Gerald Calver, 52, was driving the coach when it crashed on the A140 at Horsham St Faith, near Norwich.
Appearing before Norwich magistrates, Calver, of Glebe Way, Mendlesham, Suffolk admitted careless driving.
His licence was endorsed with six penalty points, and he was fined £375 with £85 costs and a £15 surcharge.
Calver had volunteered to work over the Christmas period, driving mostly elderly passengers on a "turkey and tinsel" break, the court heard.
He was driving 48 passengers back from Sheringham to the Holiday Inn at Norwich International Airport when the crash happened at about 1540 GMT, closing the road for six hours.
Five people were seriously injured in the crash.
The court heard Calver, who was not hurt, could not remember what happened in the crash but was taken to hospital where he was found to have a high temperature and flu.

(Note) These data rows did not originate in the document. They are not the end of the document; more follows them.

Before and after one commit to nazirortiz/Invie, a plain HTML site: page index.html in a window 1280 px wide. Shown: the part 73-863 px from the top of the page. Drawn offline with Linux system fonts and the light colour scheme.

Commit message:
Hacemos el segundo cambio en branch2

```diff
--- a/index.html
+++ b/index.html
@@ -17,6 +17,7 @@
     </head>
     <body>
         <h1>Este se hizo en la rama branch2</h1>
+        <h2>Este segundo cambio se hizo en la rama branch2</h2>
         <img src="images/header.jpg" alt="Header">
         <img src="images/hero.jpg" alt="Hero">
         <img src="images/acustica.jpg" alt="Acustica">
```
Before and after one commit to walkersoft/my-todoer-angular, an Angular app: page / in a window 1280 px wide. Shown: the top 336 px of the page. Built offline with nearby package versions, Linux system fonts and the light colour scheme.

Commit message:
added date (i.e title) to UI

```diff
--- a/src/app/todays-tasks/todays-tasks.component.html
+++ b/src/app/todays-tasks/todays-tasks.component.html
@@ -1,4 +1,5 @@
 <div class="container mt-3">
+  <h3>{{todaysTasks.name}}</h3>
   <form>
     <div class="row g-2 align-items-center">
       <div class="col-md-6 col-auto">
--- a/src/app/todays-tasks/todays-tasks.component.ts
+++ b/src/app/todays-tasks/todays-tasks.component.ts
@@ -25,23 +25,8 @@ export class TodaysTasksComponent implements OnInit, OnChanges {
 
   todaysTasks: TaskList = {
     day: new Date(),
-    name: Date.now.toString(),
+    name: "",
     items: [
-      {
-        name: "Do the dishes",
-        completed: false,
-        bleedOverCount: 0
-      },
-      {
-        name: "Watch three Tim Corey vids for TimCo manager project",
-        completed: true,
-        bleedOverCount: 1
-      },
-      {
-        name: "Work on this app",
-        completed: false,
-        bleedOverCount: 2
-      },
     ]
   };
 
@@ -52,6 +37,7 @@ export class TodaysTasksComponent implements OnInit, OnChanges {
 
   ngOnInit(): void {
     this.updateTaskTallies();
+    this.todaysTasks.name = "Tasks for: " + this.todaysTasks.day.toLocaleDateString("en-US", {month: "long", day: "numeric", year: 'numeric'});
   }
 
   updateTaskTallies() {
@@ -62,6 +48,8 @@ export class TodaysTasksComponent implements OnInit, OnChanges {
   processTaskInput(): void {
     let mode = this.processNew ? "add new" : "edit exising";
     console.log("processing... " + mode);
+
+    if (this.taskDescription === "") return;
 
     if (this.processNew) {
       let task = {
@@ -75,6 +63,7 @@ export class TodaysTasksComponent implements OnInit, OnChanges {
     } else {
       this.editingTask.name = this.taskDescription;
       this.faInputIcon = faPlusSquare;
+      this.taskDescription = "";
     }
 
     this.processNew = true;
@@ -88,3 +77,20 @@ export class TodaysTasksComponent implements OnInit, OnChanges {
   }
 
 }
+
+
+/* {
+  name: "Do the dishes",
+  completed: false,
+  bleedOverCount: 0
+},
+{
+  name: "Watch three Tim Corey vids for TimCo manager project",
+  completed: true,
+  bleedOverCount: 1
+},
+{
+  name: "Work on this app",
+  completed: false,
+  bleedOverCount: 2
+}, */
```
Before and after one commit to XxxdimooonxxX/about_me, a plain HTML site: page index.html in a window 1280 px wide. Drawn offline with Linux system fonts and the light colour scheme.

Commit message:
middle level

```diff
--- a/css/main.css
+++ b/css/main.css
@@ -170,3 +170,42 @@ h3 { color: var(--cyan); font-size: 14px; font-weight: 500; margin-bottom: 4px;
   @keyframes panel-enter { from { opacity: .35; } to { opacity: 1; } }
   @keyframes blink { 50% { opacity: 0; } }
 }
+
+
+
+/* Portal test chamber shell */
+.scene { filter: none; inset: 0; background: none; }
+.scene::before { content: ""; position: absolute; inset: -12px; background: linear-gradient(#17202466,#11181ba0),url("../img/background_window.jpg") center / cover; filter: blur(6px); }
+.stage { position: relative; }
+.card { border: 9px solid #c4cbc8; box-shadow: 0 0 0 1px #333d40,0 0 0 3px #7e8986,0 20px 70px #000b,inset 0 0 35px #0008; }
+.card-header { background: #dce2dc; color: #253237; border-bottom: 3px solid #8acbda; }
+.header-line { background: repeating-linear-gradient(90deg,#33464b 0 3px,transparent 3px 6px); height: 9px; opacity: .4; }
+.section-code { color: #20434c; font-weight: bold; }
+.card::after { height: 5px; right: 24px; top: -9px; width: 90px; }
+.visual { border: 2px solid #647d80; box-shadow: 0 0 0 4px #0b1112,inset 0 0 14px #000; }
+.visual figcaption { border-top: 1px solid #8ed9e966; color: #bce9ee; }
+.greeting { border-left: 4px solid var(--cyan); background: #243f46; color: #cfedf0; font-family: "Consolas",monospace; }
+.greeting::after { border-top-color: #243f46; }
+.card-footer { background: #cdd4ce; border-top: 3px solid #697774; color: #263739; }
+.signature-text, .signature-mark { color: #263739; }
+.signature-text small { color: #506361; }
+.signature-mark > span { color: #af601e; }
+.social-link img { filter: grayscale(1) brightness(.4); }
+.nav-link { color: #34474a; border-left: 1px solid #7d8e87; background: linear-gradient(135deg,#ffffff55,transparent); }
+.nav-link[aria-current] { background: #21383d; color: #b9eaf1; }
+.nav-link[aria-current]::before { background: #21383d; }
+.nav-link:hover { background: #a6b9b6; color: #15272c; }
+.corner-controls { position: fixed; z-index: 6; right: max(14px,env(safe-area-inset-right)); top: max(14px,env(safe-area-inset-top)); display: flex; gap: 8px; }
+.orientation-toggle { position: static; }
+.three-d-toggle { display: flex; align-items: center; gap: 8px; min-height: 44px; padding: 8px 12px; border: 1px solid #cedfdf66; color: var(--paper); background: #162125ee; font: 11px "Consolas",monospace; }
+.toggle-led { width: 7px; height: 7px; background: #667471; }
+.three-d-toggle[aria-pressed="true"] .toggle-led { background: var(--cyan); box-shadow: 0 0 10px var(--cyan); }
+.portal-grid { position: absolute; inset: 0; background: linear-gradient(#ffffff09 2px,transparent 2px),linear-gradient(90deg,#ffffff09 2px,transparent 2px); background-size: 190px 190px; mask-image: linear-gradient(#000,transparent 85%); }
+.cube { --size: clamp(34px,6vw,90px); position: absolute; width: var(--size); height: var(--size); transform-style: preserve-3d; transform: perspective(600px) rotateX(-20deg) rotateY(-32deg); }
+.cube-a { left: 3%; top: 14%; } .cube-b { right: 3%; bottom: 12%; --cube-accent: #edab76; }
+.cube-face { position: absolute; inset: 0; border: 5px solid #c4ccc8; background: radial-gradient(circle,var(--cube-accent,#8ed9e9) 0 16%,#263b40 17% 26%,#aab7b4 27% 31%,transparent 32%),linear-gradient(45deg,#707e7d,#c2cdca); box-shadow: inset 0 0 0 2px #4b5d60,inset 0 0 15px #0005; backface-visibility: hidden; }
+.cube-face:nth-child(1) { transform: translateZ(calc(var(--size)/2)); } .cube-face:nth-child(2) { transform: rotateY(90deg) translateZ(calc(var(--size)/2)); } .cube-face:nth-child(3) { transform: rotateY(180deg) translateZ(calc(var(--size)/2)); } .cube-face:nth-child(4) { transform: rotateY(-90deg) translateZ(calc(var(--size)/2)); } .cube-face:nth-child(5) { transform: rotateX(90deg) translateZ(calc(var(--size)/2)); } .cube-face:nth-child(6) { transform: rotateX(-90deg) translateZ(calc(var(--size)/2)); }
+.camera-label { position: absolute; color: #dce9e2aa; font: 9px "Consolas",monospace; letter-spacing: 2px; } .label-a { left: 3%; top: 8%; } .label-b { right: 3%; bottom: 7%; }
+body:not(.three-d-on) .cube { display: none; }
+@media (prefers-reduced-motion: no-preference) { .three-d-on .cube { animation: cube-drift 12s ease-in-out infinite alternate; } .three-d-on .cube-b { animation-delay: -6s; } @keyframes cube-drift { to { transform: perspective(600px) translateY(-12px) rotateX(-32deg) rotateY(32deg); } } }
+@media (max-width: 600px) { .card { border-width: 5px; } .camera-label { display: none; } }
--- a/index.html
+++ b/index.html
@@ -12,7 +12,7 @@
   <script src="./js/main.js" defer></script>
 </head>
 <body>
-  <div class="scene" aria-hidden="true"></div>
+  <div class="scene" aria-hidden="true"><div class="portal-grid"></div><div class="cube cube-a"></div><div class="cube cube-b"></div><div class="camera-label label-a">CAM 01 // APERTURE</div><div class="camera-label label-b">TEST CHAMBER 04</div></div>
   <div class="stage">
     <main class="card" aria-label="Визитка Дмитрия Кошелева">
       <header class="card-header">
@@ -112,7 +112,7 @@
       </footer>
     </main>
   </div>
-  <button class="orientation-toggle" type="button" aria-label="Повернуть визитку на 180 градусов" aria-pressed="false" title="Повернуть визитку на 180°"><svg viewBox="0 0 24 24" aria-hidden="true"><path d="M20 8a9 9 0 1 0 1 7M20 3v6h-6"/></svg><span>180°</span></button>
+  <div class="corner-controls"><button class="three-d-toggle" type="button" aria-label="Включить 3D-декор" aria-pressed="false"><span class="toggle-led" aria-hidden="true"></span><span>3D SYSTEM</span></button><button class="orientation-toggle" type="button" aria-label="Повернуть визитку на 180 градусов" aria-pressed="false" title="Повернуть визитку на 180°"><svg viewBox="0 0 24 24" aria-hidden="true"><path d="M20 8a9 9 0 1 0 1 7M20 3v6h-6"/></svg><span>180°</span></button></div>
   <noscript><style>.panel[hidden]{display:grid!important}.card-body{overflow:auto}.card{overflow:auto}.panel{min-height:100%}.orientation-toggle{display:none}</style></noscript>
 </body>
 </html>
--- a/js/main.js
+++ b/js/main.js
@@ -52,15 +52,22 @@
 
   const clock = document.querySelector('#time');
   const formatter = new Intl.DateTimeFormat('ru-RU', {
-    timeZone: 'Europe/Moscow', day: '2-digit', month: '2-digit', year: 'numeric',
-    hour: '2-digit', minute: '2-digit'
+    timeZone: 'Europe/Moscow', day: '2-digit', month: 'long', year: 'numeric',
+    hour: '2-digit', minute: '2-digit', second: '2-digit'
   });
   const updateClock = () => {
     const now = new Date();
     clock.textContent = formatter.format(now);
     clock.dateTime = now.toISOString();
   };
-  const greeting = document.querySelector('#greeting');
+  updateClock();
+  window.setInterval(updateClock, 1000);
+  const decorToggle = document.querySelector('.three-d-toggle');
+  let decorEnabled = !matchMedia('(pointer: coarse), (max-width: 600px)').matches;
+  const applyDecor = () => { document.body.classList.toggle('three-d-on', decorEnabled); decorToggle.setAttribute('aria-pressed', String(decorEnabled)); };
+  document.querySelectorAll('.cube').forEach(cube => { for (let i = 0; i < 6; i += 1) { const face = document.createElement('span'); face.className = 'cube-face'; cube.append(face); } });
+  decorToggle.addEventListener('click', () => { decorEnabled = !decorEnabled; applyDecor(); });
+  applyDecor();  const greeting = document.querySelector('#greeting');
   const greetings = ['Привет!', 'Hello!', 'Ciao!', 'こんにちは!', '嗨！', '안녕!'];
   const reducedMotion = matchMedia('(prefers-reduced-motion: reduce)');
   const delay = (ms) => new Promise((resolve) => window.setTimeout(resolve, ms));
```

His coach's tachograph showed he had been speeding earlier on the journey, but the court heard speed was not a factor in the crash, which happened at 12mph.
Magistrates heard Calver, who had driven for Mendlesham-based coach company Galloway Travel for 25 years, had two previous speeding convictions.
But he escaped a driving ban after pleading extreme hardship.
Calver told the court he had to care for his elderly father and his ex-partner's child with special needs.
David Cattermole, traffic manager for Galloway Travel, said Calver was a valued employee, but that he would have to sack him if he lost his driving licence.
Janet Evans-Jones, chairman of the bench, told Calver his offence had not been at the lower end of the scale, and that he had been speeding before the crash.
"You said you felt unwell but continued to drive," she told him.